People travelled in safety throughout the towns and countryside.
But seven years later the nation seemed to go mad. The English people turned upon one another in a war of astonishing cruelty.
Next Friday is the anniversary of the start of this tragedy.
The Civil War was one of the darkest moments of English history. It tore families apart, cut down a generation, and killed relatively more people than World War I.
Twenty-five per cent of all adult males were caught up in the fighting; 150 towns suffered serious destruction; 11,000 houses were burned or demolished; and 55,000 people were made homeless.
On the one side there was traditional religion of the Church of England, and the ancient rule provided by the monarch.
On the other side were extremist fundamentalists called Puritans, who believed only in their private interpretations of Scripture.
Sadly, there were terrible cruelties on both sides. Such cruelty seems to be what happens when a nation turns in on itself—as occurred later in the American Civil War and in revolutions in France and Russia.

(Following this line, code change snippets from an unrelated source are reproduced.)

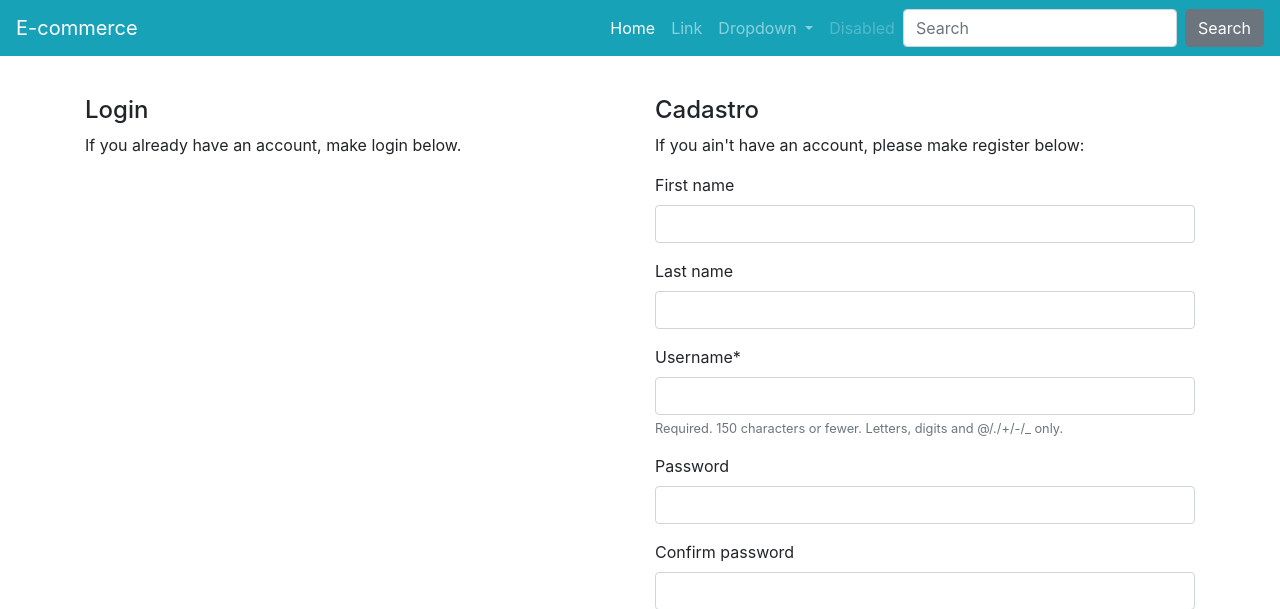
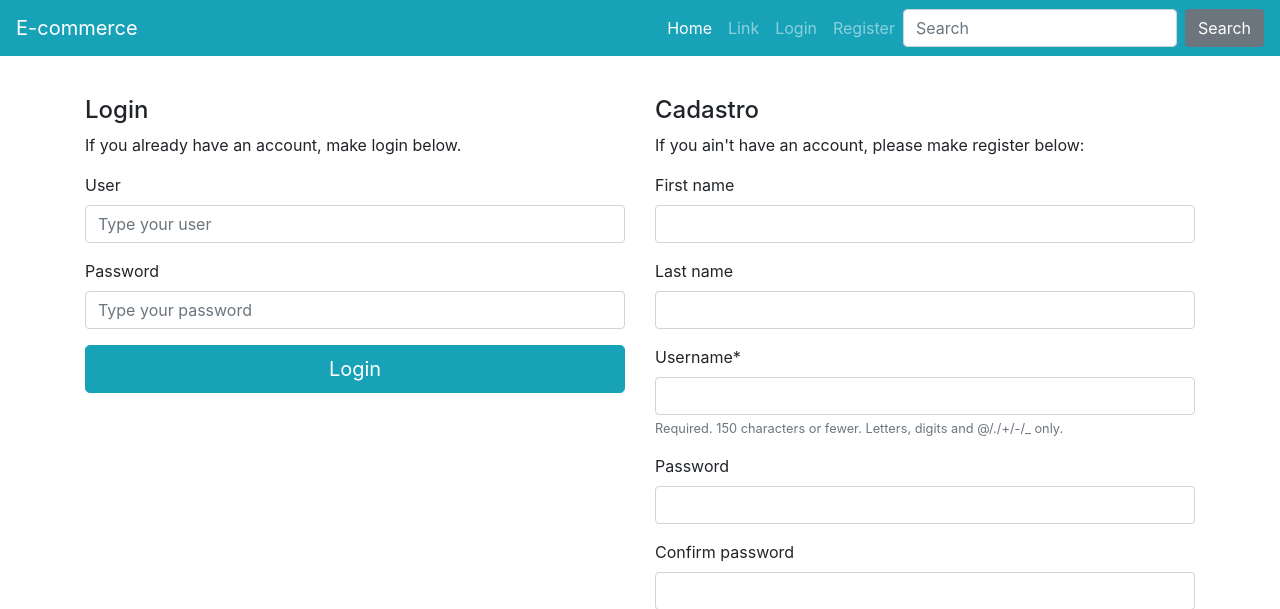
Before and after one commit to IFinotti/ECOMMERCE, a Django app: template profiles/templates/profiles/create.html in a window 1280 px wide. Shown: the top 609 px of the page. Run offline with Django 4.2, Linux system fonts and the light colour scheme; the template is opened without the code that fills it: values that come from a table or form of the project are taken from there, others are empty; tables that the repository leaves empty hold one stand-in row (values such as "Sample post"); some libraries are stand-ins or nearby versions.

Commit message:
Changing navbar

```diff
--- a/profiles/templates/profiles/create.html
+++ b/profiles/templates/profiles/create.html
@@ -10,6 +10,33 @@
   <div class="col-lg mt-3">
     <h4>Login</h4>
     <p>If you already have an account, make login below.</p>
+
+    <form>
+      <div class="form-group">
+        <label for="InputUser1">User</label>
+        <input
+          type="text"
+          class="form-control"
+          name="username"
+          id="InputUser1"
+          aria-describedby="userHelp"
+          placeholder="Type your user"
+        />
+      </div>
+      <div class="form-group">
+        <label for="exampleInputPassword1">Password</label>
+        <input
+          type="password"
+          name="password"
+          class="form-control"
+          id="InputPassword1"
+          placeholder="Type your password"
+        />
+      </div>
+      <button type="submit" class="btn btn-primary btn-block btn-lg">
+        Login
+      </button>
+    </form>
   </div>
   {% endif %}
 
--- a/templates/partials/_nav.html
+++ b/templates/partials/_nav.html
@@ -24,6 +24,8 @@
       <li class="nav-item">
         <a class="nav-link" href="#">Link</a>
       </li>
+
+      {% if request.user.is_authenticated %}
       <li class="nav-item dropdown">
         <a
           class="nav-link dropdown-toggle"
@@ -37,15 +39,18 @@
           Dropdown
         </a>
         <div class="dropdown-menu" aria-labelledby="navbarDropdown">
-          <a class="dropdown-item" href="#">Action</a>
-          <a class="dropdown-item" href="#">Another action</a>
-          <div class="dropdown-divider"></div>
-          <a class="dropdown-item" href="#">Something else here</a>
+          <a class="dropdown-item" href="{% url "profile:create" %}">Update</a>
+          <a class="dropdown-item" href="{% url "profile:logout" %}">Logout</a>
         </div>
       </li>
+      {% else %}
       <li class="nav-item">
-        <a class="nav-link disabled" href="#">Disabled</a>
+        <a class="nav-link" href="{% url "profile:create" %}">Login</a>
       </li>
+      <li class="nav-item">
+        <a class="nav-link" href="{% url "profile:create" %}">Register</a>
+      </li>
+      {% endif %}
       {% if request.session.cart %}
       <li class="nav-item">
         <a class="nav-link nav-cart-link active" href="{% url "product:cart" %}">
```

When the Puritans gained power in England, they banned the Holy Communion, wedding rings, theatres, sport on Sundays, and Christmas Day observances. People convicted of adultery were put to death.
The Puritans abolished the House of Lords and killed leading Anglicans like the country’s King and the Archbishop of Canterbury.
And the widespread slaughter in Ireland by the Puritan general Oliver Cromwell causes many Irishmen to hate England even to this day.
When Cromwell died and Anglicans regained leadership in the nation, their intolerance of religious extremism drove many Puritans to leave and go overseas to the new English colony of America.
Why did the Civil War arise, and why at that particular time? Oddly, a major factor appeared to be the translation of the Bible into English.
“After the Bible was translated into English,” wrote a commentator, “Every man, nay every boy and wench that could read English, thought that they spoke with God Almighty and understood what He said.”
Numerous sects sprang up, some bearing strange names: the Levellers, the Diggers, the Ranters, the Muggletonians.
It was a long time before sanity was restored.